Here's the kicker: David wrote that a decade ago, when the market was in a bad mood. Even with the Nasdaq debacle seven years ago and the subprime mess still ongoing, stock market investors have done just fine since then.

The disclaimer
Adopting this mind-set doesn't mean your stock picks will always work out. In Stock Advisor, David held Krispy Kreme (NYSE:KKD) to an 85% loss. JetBlue (NASDAQ:JBLU) didn't work out as planned, either. I still own aesthetic laser maker Candela (NASDAQ:CLZR) -- my one true penny stock, sitting 80% below my purchase price -- in my portfolio. There will be Krispy Kremes, JetBlues, or Candelas in your future; they're the reason Lynch said you needed to be right just six out of 10 times to be successful.

Still, following the principles of the greats gives you the chance to separate stock from business and price from value. In 2002, David picked Activision (NASDAQ:ATVI) in Stock Advisor; it thanked him by falling some 50% within six months. He re-recommended it after it was cut in half -- a position that is up more than 750% since. (The first recommendation is up about 300%.)

A key decision
Buy good companies, ignore the price the market is giving you, diversify, and hold on for the long term. Those are the keys great investors use to unlock enormous profits.

They're also how we invest every day at Stock Advisor, where our average pick is up 64% over the past five years, versus 21% for the market.

I'm not worried that my so-called penny stocks will ruin me. I think I've got some good companies for which Mr. Market will ultimately offer a pretty penny. If you're looking for some additional recommendations to turn your own penny stocks into dollar bills, click here to sign up for Stock Advisor free for 30 days.

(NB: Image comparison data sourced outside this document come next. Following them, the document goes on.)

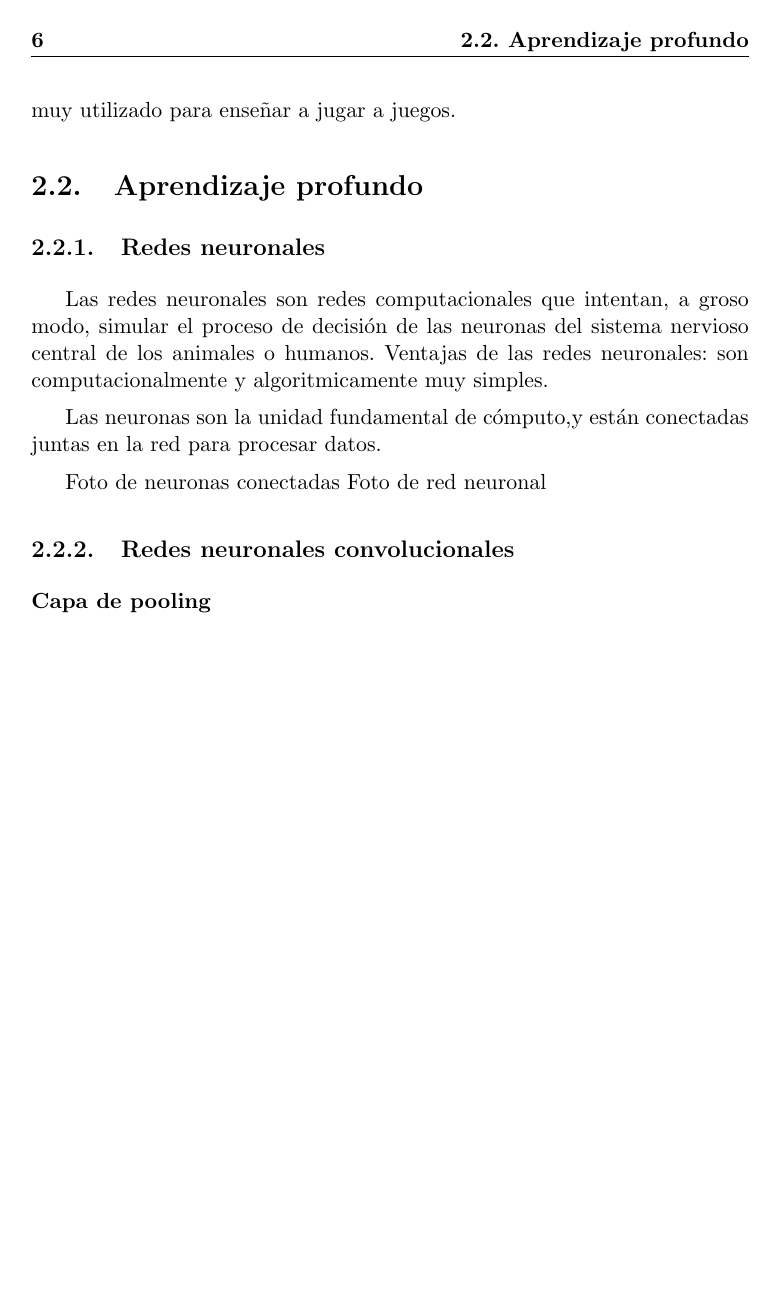
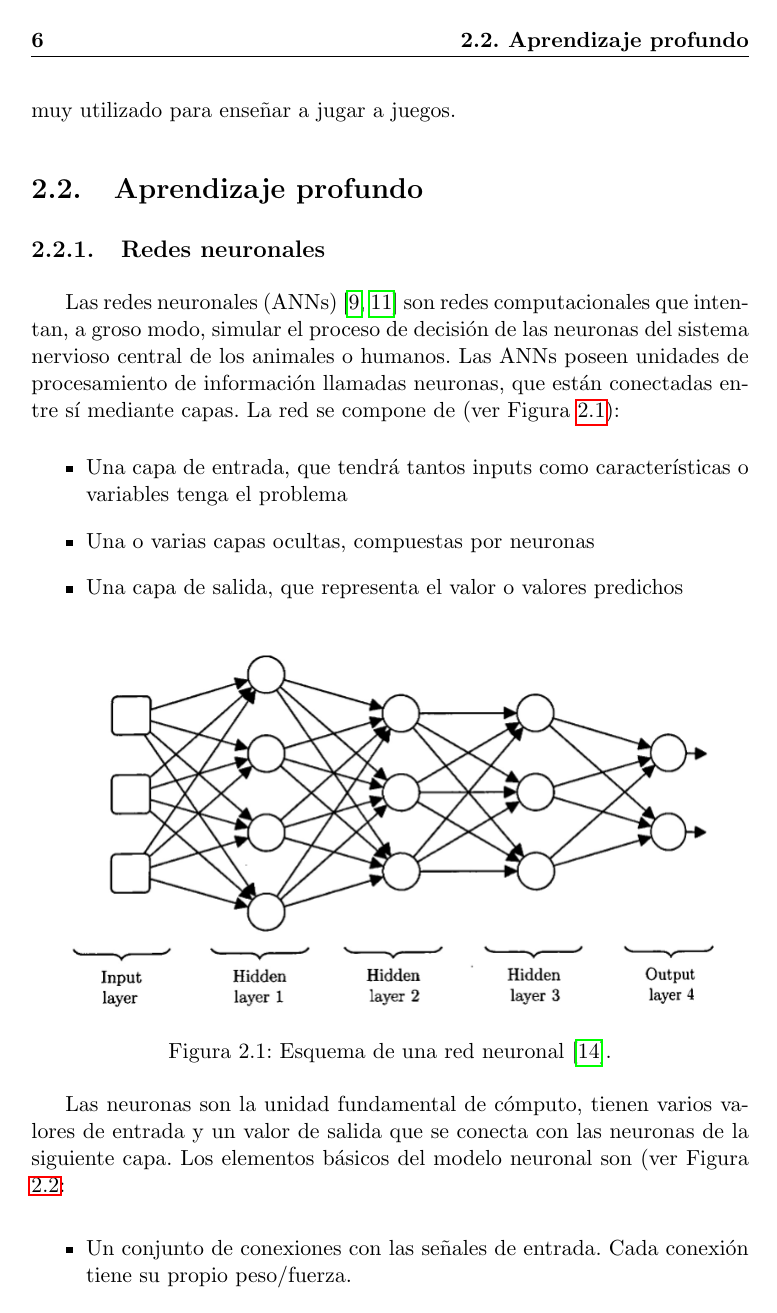
Before and after one commit to ivansalinasugr/TFG, a LaTeX thesis (LaTex TFG/proyecto.tex, which reads LaTex TFG/capitulos/02_FundamentosTeoricos.tex): page 24 of 37 before the commit and page 24 of 39 after it. The pictures show the PDF file LaTex TFG/proyecto.pdf that the author committed with the source.

Commit message:
13/10/23 13:06

```diff
--- a/LaTex TFG/capitulos/02_FundamentosTeoricos.tex
+++ b/LaTex TFG/capitulos/02_FundamentosTeoricos.tex
@@ -34,10 +34,26 @@ Se utilizan dos tecnologías esenciales para lograr esto: un tipo de aprendizaje
 \section{Aprendizaje profundo}
 
 \subsection{Redes neuronales}
-Las redes neuronales son redes computacionales que intentan, a groso modo, simular el proceso de decisión de las neuronas del sistema nervioso central de los animales o humanos. Ventajas de las redes neuronales: son computacionalmente y algoritmicamente muy simples.
+Las redes neuronales (ANNs) \cite{24, 25} son redes computacionales que intentan, a groso modo, simular el proceso de decisión de las neuronas del sistema nervioso central de los animales o humanos. Las ANNs poseen unidades de procesamiento de información llamadas neuronas, que están conectadas entre sí mediante capas. La red se compone de (ver Figura \ref{fig3}):
+\begin{itemize}
+	\item Una capa de entrada, que tendrá tantos inputs como características o variables tenga el problema
+	\item Una o varias capas ocultas, compuestas por neuronas
+	\item Una capa de salida, que representa el valor o valores predichos
+\end{itemize}
 
-Las neuronas son la unidad fundamental de cómputo,y están conectadas juntas en la red para procesar datos.
+\begin{figure}[h]
+	\centering
+	\includegraphics[scale=0.5]{imagenes/cap2/neural-network.png}
+	\caption{Esquema de una red neuronal \cite{26}.}
+	\label{fig3}
+\end{figure}
 
+Las neuronas son la unidad fundamental de cómputo, tienen varios valores de entrada y un valor de salida que se conecta con las neuronas de la siguiente capa. Los elementos básicos del modelo neuronal son (ver Figura \ref{fig4}:
 
-Foto de neuronas conectadas
-Foto de red neuronal
+\begin{itemize}
+	\item Un conjunto de conexiones con las señales de entrada. Cada conexión tiene su propio peso/fuerza.
+	\item Una función de suma de las señales de entrada, ponderadas cada una con su peso. Estas operaciones constituyen una combinación lineal.
+	\item Una función de activación, para limitar la amplitud de la salida de la neurona. Normalmente, el rango de salida está en el intervalo [0,1], o alternativamente en [-1,1].
+\end{itemize}
+
+\begin{figure}[h]
@@ -43,0 +68,9 @@ Foto de red neuronal
+\begin{equation}
+	y = \phi(\sum_{j=1}^{m} w_j x_j + b)
+\end{equation}
+
+siendo $\phi$ la función de activación, $m$ el número de señales de entrada, $w_j$ el peso de cada entrada $x_j$, y $b$ el sesgo.
+
+Normalmente, se utilizan dos tipos básicos de función de activación:
+
+\begin{itemize}
@@ -44,3 +80,9 @@ Foto de red neuronal
+	$\phi(x)= \tanh(x)$
+\end{itemize}
+
+Ventajas de las redes neuronales: son computacionalmente y algoritmicamente muy simples.
+
+,y están conectadas juntas en la red para procesar datos.
 
 
 \subsection{Redes neuronales convolucionales}
```
Also changed, not shown: LaTex TFG/referencias.bib (+26 -0 lines), LaTex TFG/imagenes/cap2/neural-network.png (added), LaTex TFG/imagenes/cap2/neuron-model.png (added), LaTex TFG/proyecto.bbl, LaTex TFG/proyecto.pdf, LaTex TFG/capitulos/02_FundamentosTeoricos.tex (13 more changed lines), 8 other files.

Fool contributor Rich Duprey owns shares in CompuCredit, Candela, Wabash National, and Ford. You can see his holdings here. CompuCredit and Activision are Stock Advisor recommendations. The Motley Fool has a disclosure policy.